South African Hugh Ramopolo Masekela has made a collaborative CD with Trinidad and Tobago, Petrotrin Siparia Deltones Steel Orchestra.

Over ten years ago at the San Fernando Jazz festival, he heard and fell in love with the sound of the Deltones. Hence the collaboration.

Now, carnival sounds is meeting the unique African cultural and ethnic take on jazz.

I have not yet heard the mix, but this collaborative effort was widely reported last year in T&T.

Hugh Ramopolo Masekela (Nicosia Smith photo)

Hugh Ramopolo Masekela (Nicosia Smith photo)

While he is a world-renowned trumpeter, he likes to play that down. I realized this when we spoke. He is also straight forward and speaks his mind. For example, he loan me his hat to take a photo with him, not wanting my hair style to get in the way.Joint works like these, I believe stretches the scope of music, and introduces audiences to new and innovative sounds.

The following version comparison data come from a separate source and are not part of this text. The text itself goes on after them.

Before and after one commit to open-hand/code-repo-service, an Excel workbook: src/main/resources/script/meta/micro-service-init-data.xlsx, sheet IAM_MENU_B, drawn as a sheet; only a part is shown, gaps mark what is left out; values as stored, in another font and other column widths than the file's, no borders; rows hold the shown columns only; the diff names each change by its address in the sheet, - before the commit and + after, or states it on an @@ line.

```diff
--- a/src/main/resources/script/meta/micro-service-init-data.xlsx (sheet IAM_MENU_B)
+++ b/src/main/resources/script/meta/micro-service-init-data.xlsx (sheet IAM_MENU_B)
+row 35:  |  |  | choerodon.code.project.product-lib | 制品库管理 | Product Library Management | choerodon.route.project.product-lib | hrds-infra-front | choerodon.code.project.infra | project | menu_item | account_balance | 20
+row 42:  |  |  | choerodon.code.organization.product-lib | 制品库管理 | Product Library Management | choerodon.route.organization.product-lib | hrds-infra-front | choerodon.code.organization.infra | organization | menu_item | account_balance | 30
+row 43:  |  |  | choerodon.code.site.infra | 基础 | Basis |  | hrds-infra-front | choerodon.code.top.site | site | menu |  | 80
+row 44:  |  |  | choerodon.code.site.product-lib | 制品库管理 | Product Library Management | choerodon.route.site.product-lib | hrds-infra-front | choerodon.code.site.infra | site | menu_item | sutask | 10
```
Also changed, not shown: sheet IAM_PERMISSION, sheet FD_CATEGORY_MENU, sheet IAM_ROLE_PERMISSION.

And this is important toward bridging the  musical and cultural gaps that currently exist.

For example, a younger generation is now introduced to the freedom songs and jazz of Masekela and he to theirs.

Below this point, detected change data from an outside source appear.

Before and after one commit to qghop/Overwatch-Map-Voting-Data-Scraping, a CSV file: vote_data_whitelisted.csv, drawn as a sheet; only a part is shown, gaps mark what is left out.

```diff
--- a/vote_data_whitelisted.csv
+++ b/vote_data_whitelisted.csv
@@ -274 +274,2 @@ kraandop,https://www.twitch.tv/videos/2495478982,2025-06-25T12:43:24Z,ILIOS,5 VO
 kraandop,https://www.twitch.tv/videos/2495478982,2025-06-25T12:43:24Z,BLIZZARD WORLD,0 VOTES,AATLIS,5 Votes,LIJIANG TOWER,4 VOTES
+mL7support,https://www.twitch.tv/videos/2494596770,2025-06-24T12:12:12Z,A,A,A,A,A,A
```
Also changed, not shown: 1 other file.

And the collaborations continued this year, as Masekela, told me on his way to T&T last month, from New York.

Masekela favorites are Bring him back Home, a song during the apartheid era in South African to free Nelson Mandela and Stimela (Cold Train).

So play on, play on  Masekela and the Deltones, let the trumpet and steel pan rhythm lead.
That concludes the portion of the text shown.